Keep your personal privacy in mind when using these online tools. Citation management products store data on non-Canadian servers. Use of these reference services is voluntary. Your username, email address and citations may be stored in the US or another country. Your account information will be subject to the laws of the country where the information is stored.
Assistance with writing and study skills is available through the College's Learning and Success Centres located on all campuses. Learning Coordinators help students become effective independent learners through individual and small group academic assistance in Math, Sciences, English (reading and writing), and Study Skills.
Due to COVID-19, all Learning and Success Centre activities have been moved online. More information can be found on their website.
Academic Integrity and Plagiarism
"Academic integrity is a cornerstone in the development and acquisition of knowledge. It is founded on values of trust, fairness, respect, honesty and responsibility."
Plagiarism is in violation of the Academic Integrity policy. According to the Policy, plagiarism includes but is not limited to, when a student:
- submits or presents work of another person, in whole or part, as that of the student's own work;
- fails to provide adequate attribution (author/creator must be acknowledged in the text, in footnotes, in endnotes, or in another accepted form of academic citation) to an author or creator whose work is incorporated into the student’s work, including another person's words, ideas, or entire works;
- paraphrases material from a source without sufficient acknowledgement;
- does not ensure the work is the student's own after the student has sought assistance from a tutor or other scholastic aids.
In fact, there are many "shades" of plagiarism. Students may unwittingly (or wittingly!) commit plagiarism. The Library and the Learning and Success Centres are available to help you plan your assignments and assist with research so you can avoid plagiarism.
Start Your Research
Plan Your Research
Learn how to plan and begin your research journey. Learn about academic integrity, plagiarism, and starting your research.

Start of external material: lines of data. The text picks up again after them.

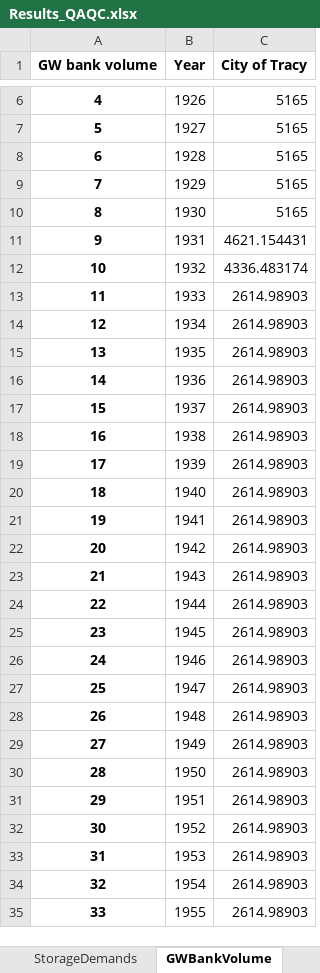
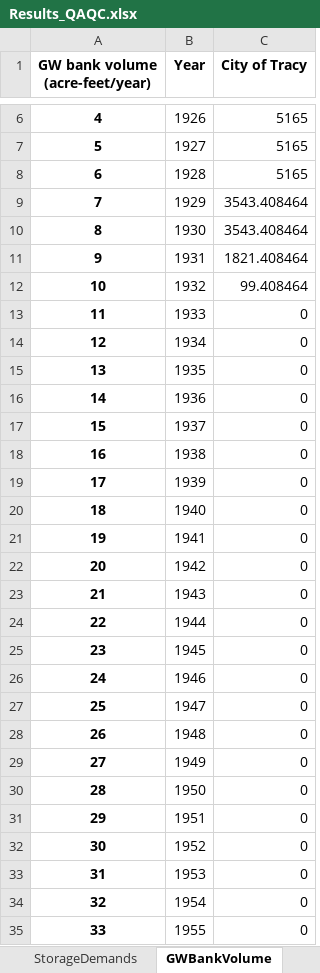
Before and after one commit to dayamuralidharan/California-Urban-Water-Management-Economic-Tool, an Excel workbook: CaUWMET/Results_QAQC.xlsx, sheet GWBankVolume, drawn as a sheet; only a part is shown, gaps mark what is left out; values as stored, in another font and other column widths than the file's, no borders; the diff covers the shown part only; the diff names each change by its address in the sheet, - before the commit and + after, or states it on an @@ line.

```diff
--- a/CaUWMET/Results_QAQC.xlsx (sheet GWBankVolume)
+++ b/CaUWMET/Results_QAQC.xlsx (sheet GWBankVolume)
-A1: GW bank volume
+A1: GW bank volume (acre-feet/year)
-C9:C10 (City of Tracy): 5165
+C9:C10 (City of Tracy): 3543.408464
-C11 (City of Tracy): 4621.154431
+C11 (City of Tracy): 1821.408464
-C12 (City of Tracy): 4336.483174
+C12 (City of Tracy): 99.408464
-C13:C35 (City of Tracy): 2614.98903
+C13:C35 (City of Tracy): 0
```
Also changed, not shown: 59 edited cells elsewhere in this sheet, sheet Total Annual Cost, sheet StorageDemands, sheet Contingent Conservation Volume, sheet ContingentDemands, sheet GWBankTake, sheet Market Transfers, 4 more sheets, CaUWMET/output.xlsx, 2 other files.
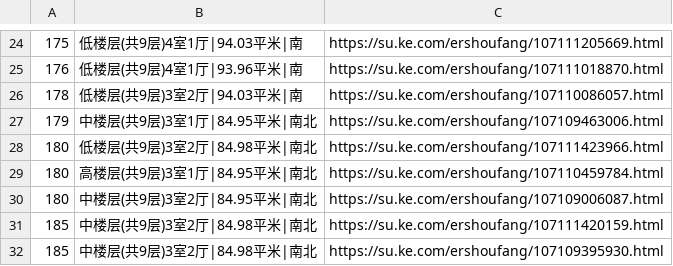
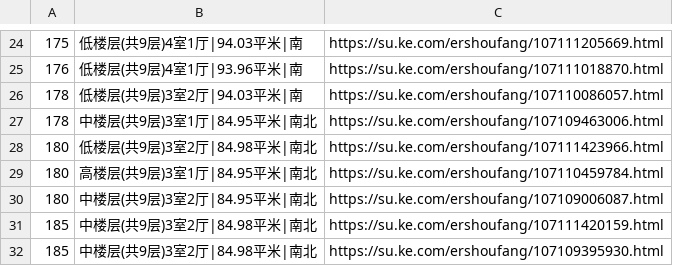
Before and after one commit to mengke1028/keke_git, a CSV file: 魅力花园.csv, drawn as a sheet; only a part is shown, gaps mark what is left out.

Commit message:
魅力花园

```diff
--- a/魅力花园.csv
+++ b/魅力花园.csv
@@ -26,3 +26,3 @@
 178,低楼层(共9层)3室2厅|94.03平米|南,https://su.ke.com/ershoufang/107110086057.html
-179,中楼层(共9层)3室1厅|84.95平米|南北,https://su.ke.com/ershoufang/107109463006.html
+178,中楼层(共9层)3室1厅|84.95平米|南北,https://su.ke.com/ershoufang/107109463006.html
 180,低楼层(共9层)3室2厅|84.98平米|南北,https://su.ke.com/ershoufang/107111423966.html
```
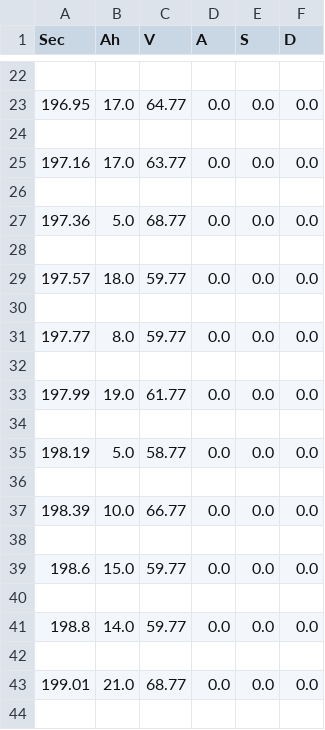
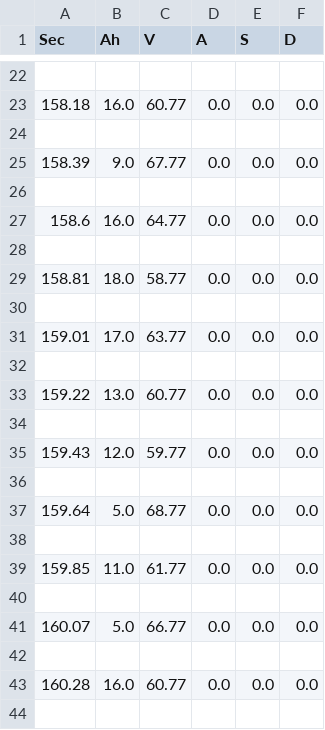
Before and after one commit to Jackal-42/data_analytics, a CSV file: ev_data/temp.csv, drawn as a sheet; only a part is shown, gaps mark what is left out; the diff covers the shown part only.

```diff
--- a/ev_data/temp.csv
+++ b/ev_data/temp.csv
@@ -22,23 +22,23 @@ Sec,Ah,V,A,S,D
 
-196.95,17.0,64.77,0.0,0.0,0.0
+158.18,16.0,60.77,0.0,0.0,0.0
 
-197.16,17.0,63.77,0.0,0.0,0.0
+158.39,9.0,67.77,0.0,0.0,0.0
 
-197.36,5.0,68.77,0.0,0.0,0.0
+158.6,16.0,64.77,0.0,0.0,0.0
 
-197.57,18.0,59.77,0.0,0.0,0.0
+158.81,18.0,58.77,0.0,0.0,0.0
 
-197.77,8.0,59.77,0.0,0.0,0.0
+159.01,17.0,63.77,0.0,0.0,0.0
 
-197.99,19.0,61.77,0.0,0.0,0.0
+159.22,13.0,60.77,0.0,0.0,0.0
 
-198.19,5.0,58.77,0.0,0.0,0.0
+159.43,12.0,59.77,0.0,0.0,0.0
 
-198.39,10.0,66.77,0.0,0.0,0.0
+159.64,5.0,68.77,0.0,0.0,0.0
 
-198.6,15.0,59.77,0.0,0.0,0.0
+159.85,11.0,61.77,0.0,0.0,0.0
 
-198.8,14.0,59.77,0.0,0.0,0.0
+160.07,5.0,66.77,0.0,0.0,0.0
 
-199.01,21.0,68.77,0.0,0.0,0.0
+160.28,16.0,60.77,0.0,0.0,0.0
 
```
Also changed, not shown: 62 edited cells elsewhere in this file, 4 other files.
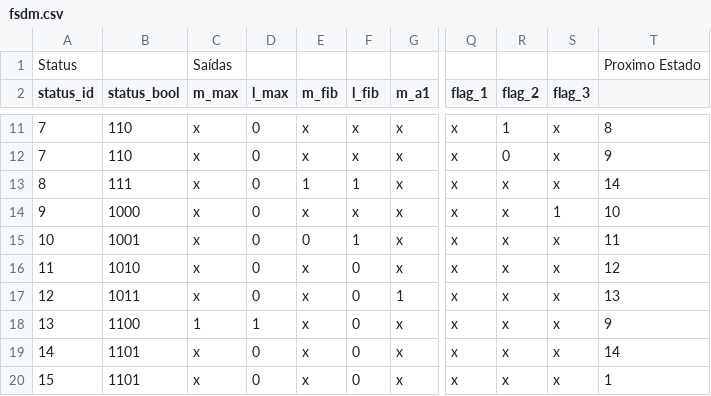
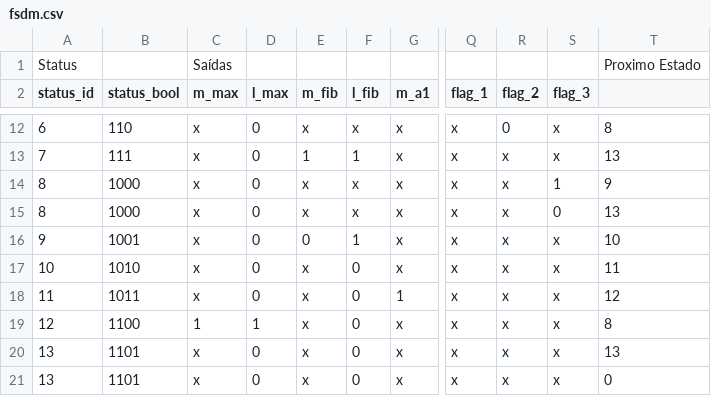
Before and after one commit to luizsol/cis3, a CSV file: lab01/doc/fsdm.csv, drawn as a sheet; only a part is shown, gaps mark what is left out; addresses are those after the commit; the diff covers the shown part only; the diff names each change by its address in the sheet, - before the commit and + after, or states it on an @@ line.

```diff
--- a/lab01/doc/fsdm.csv
+++ b/lab01/doc/fsdm.csv
-A12 (status_id): 7
+A12 (status_id): 6
-R12 (flag_2): 1
+R12 (flag_2): 0
-B13 (status_bool): 110
+B13 (status_bool): 111
-E13 (m_fib): x
+E13 (m_fib): 1
-F13 (l_fib): x
+F13 (l_fib): 1
-R13 (flag_2): 0
+R13 (flag_2): x
-T13: 9
+T13: 13
-B14 (status_bool): 111
+B14 (status_bool): 1000
-E14 (m_fib): 1
+E14 (m_fib): x
-F14 (l_fib): 1
+F14 (l_fib): x
-S14 (flag_3): x
+S14 (flag_3): 1
-T14: 14
+T14: 9
-A15 (status_id): 9
+A15 (status_id): 8
-S15 (flag_3): 1
+S15 (flag_3): 0
-T15: 10
+T15: 13
-A16 (status_id): 10
+A16 (status_id): 9
-T16: 11
+T16: 10
-A17 (status_id): 11
+A17 (status_id): 10
-T17: 12
+T17: 11
-A18 (status_id): 12
+A18 (status_id): 11
-T18: 13
+T18: 12
-A19 (status_id): 13
+A19 (status_id): 12
-T19: 9
+T19: 8
-A20 (status_id): 14
+A20 (status_id): 13
-T20: 14
+T20: 13
-A21 (status_id): 15
+A21 (status_id): 13
-T21: 1
+T21: 0
```
Also changed, not shown: 1 added row and 31 edited cells elsewhere in this file, 6 other files.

Use resources such as OCtopus to find reliable academic sources. Find a research guide for your course to walk you through the research process.